Aug 3, 2012 5:00 AM PT
Instapaper, an app from Mobelux, is available for US$2.99 at Google Play.
Instapaper is finally available on the Android platform. If you're unfamiliar with the iPhone-originating app, it's an offline reader with a difference.
I've always had a problem with offline readers. Offline readers, like the good-looking Pulse, function by pulling in XML feeds online.
They are essentially Feed Readers that eat standardized XML files consisting of metadata, like author, and a summarized text -- usually the first paragraph or so -- and then an external link to the full text.
The link to the full text is the problem, because it requires you to be online. This absurdity manifests itself because publishers of the copy need you to click through to the full text on their website, so that they can serve you an ad.
If they places all of their copy within XML file summaries -- the chunk delivered offline -- then you have no reason to click through to the site and view an ad.
While you're offline, all you're reading is a series of abstracts. The links don't work.
Offline readers therefore fail to deliver -- unless all you want to read is abstracts.
The offline reader has no difficulty grabbing the XML feed while online and delivering it to you while offline; the problem is that unless the publisher is extremely generous, the bulk of the text is missing from that feed.
Instapaper partly corrects this peculiarity because it lets you cursorily read Web pages online in the normal way, and when one wafts by that you want to read at length, you share it to Instapaper, which saves it for you, enabling you to read it later -- while offline.
It's a partial solution, because you have to manually browse your usual-suspect websites while online. You then perform a "share" to Instapaper, and read the bumpf later. Like this, Instapaper gets you the lies and propaganda, and does it well -- but it requires three finger presses to get each piece stored.
A classic feed reader requires a little configuration initially, but no running action on your behalf (when it works properly).
The classic feed reader provides you with the gist of what's going on in the summary while you're reading it offline, but little full text, except in the case of extremely generous newspaper proprietors -- and I can't see that lasting.
With 64 GB SD cards coming in at a little over US$50 at Fry's today, should we not be demanding in our offline readers the ability to scour our usual-suspect websites, index the metadata and summary, and grab the full text along with an ad or two to keep the press barons happy?
Google's own Currents app, available free in the Google Play store, comes close to this concept, albeit with limited content, and along with Instapaper -- and Pulse, also free in the Google Play store -- is worth taking a look at if you're a keen reader who spends time without a network signal, like on a subway or in the air.
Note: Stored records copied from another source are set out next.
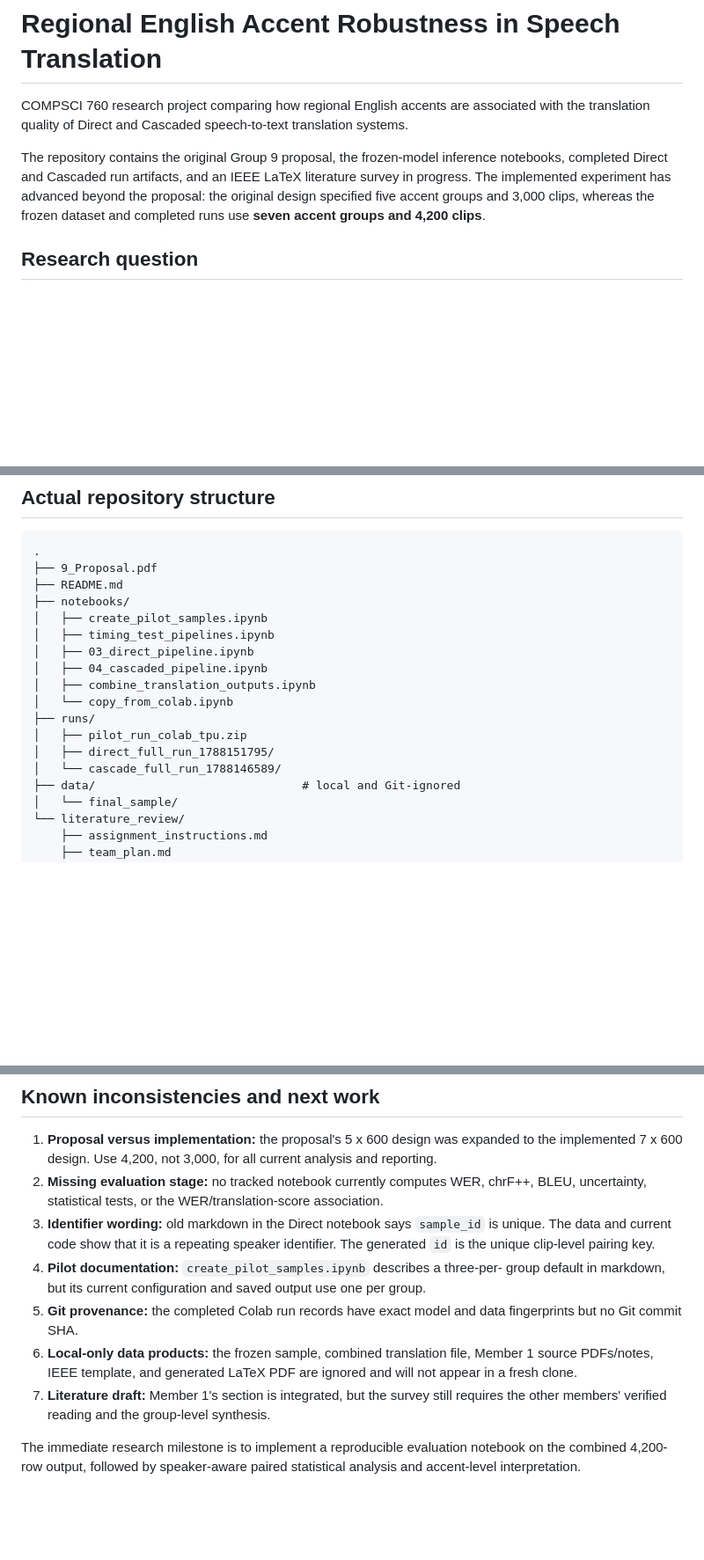
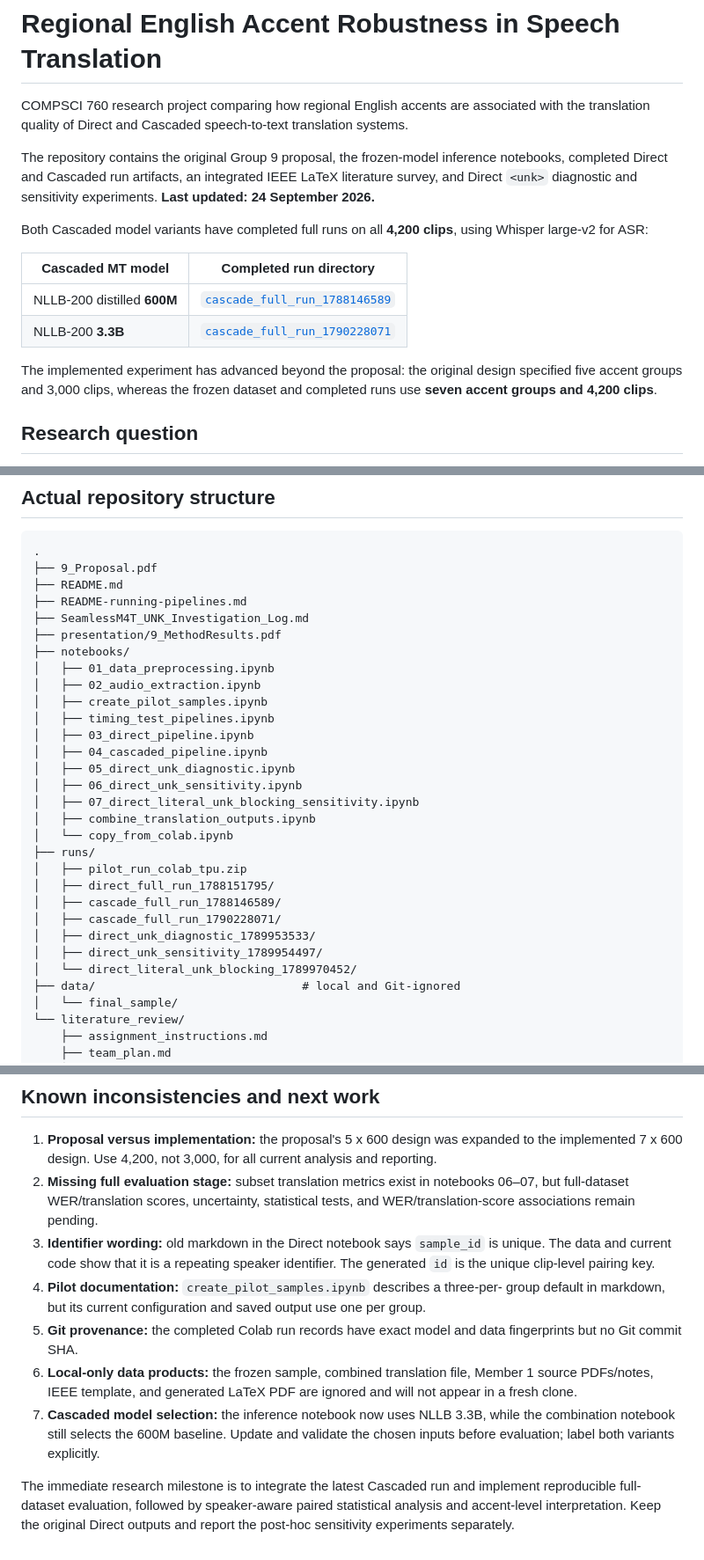
Before and after one commit to Nlhmmh/cs760-accent-st-robustness-ml-research, a Markdown page: README.md, 3 parts joined by grey strips. Shown at 88% size. Rendered like a GitHub page; blank space fills up the shorter version.

```diff
--- a/README.md
+++ b/README.md
@@ -5,8 +5,19 @@ associated with the translation quality of Direct and Cascaded
 speech-to-text translation systems.
 
 The repository contains the original Group 9 proposal, the frozen-model
-inference notebooks, completed Direct and Cascaded run artifacts, and an IEEE
-LaTeX literature survey in progress. The implemented experiment has advanced
+inference notebooks, completed Direct and Cascaded run artifacts, an
+integrated IEEE LaTeX literature survey, and Direct `<unk>` diagnostic and
+sensitivity experiments. **Last updated: 24 September 2026.**
+
+Both Cascaded model variants have completed full runs on all **4,200 clips**,
+using Whisper large-v2 for ASR:
+
+| Cascaded MT model | Completed run directory |
+|---|---|
+| NLLB-200 distilled **600M** | [`cascade_full_run_1788146589`](runs/cascade_full_run_1788146589/) |
+| NLLB-200 **3.3B** | [`cascade_full_run_1790228071`](runs/cascade_full_run_1790228071/) |
+
+The implemented experiment has advanced
 beyond the proposal: the original design specified five accent groups and
 3,000 clips, whereas the frozen dataset and completed runs use **seven accent
 groups and 4,200 clips**.
@@ -448,17 +501,29 @@ deliverable.
 .
 ├── 9_Proposal.pdf
 ├── README.md
+├── README-running-pipelines.md
+├── SeamlessM4T_UNK_Investigation_Log.md
+├── presentation/9_MethodResults.pdf
 ├── notebooks/
+│   ├── 01_data_preprocessing.ipynb
+│   ├── 02_audio_extraction.ipynb
 │   ├── create_pilot_samples.ipynb
 │   ├── timing_test_pipelines.ipynb
 │   ├── 03_direct_pipeline.ipynb
 │   ├── 04_cascaded_pipeline.ipynb
+│   ├── 05_direct_unk_diagnostic.ipynb
+│   ├── 06_direct_unk_sensitivity.ipynb
+│   ├── 07_direct_literal_unk_blocking_sensitivity.ipynb
 │   ├── combine_translation_outputs.ipynb
 │   └── copy_from_colab.ipynb
 ├── runs/
 │   ├── pilot_run_colab_tpu.zip
 │   ├── direct_full_run_1788151795/
-│   └── cascade_full_run_1788146589/
+│   ├── cascade_full_run_1788146589/
+│   ├── cascade_full_run_1790228071/
+│   ├── direct_unk_diagnostic_1789953533/
+│   ├── direct_unk_sensitivity_1789954497/
+│   └── direct_literal_unk_blocking_1789970452/
 ├── data/                              # local and Git-ignored
 │   └── final_sample/
 └── literature_review/
@@ -491,9 +556,9 @@ directory rather than overwriting the completed artifacts.
 1. **Proposal versus implementation:** the proposal's 5 x 600 design was
    expanded to the implemented 7 x 600 design. Use 4,200, not 3,000, for all
    current analysis and reporting.
-2. **Missing evaluation stage:** no tracked notebook currently computes WER,
-   chrF++, BLEU, uncertainty, statistical tests, or the WER/translation-score
-   association.
+2. **Missing full evaluation stage:** subset translation metrics exist in
+   notebooks 06–07, but full-dataset WER/translation scores, uncertainty,
+   statistical tests, and WER/translation-score associations remain pending.
 3. **Identifier wording:** old markdown in the Direct notebook says
    `sample_id` is unique. The data and current code show that it is a repeating
    speaker identifier. The generated `id` is the unique clip-level pairing
@@ -506,9 +571,11 @@ directory rather than overwriting the completed artifacts.
 6. **Local-only data products:** the frozen sample, combined translation file,
    Member 1 source PDFs/notes, IEEE template, and generated LaTeX PDF are
    ignored and will not appear in a fresh clone.
-7. **Literature draft:** Member 1's section is integrated, but the survey still
-   requires the other members' verified reading and the group-level synthesis.
+7. **Cascaded model selection:** the inference notebook now uses NLLB 3.3B,
+   while the combination notebook still selects the 600M baseline. Update and
+   validate the chosen inputs before evaluation; label both variants explicitly.
 
-The immediate research milestone is to implement a reproducible evaluation
-notebook on the combined 4,200-row output, followed by speaker-aware paired
-statistical analysis and accent-level interpretation.
+The immediate research milestone is to integrate the latest Cascaded run and
+implement reproducible full-dataset evaluation, followed by speaker-aware
+paired statistical analysis and accent-level interpretation. Keep the original
+Direct outputs and report the post-hoc sensitivity experiments separately.
```
Also changed, not shown: other parts of README.md (+76 -34 lines).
The $2.99 for Instapaper is a bargain, because it gets you both the tablet and the phone version.
I was impressed by the formatting of the pulled pages, and some care has obviously gone into the parsing, because the text is elegantly presented with a unified Instapaper look.
Images are included, but brash Web page artifacts like navigation bars are stripped out -- as are ads, incidentally -- and the result is restful and a pleasure to peruse.
Dark Mode and an in-app variable brightness level are well-thought-out features.
I liked the syncing of text position between different Android devices, although I was unable to get it to exactly find my place in the text. That may just have been my impatience and test conditions.
Overall, using Instapaper was a pleasant experience, and if I found myself skimming websites with a desire to read a few full texts later -- while out of range of the Internet, say -- I'd likely use it.
It beats the frustration of reading lots of short abstracts.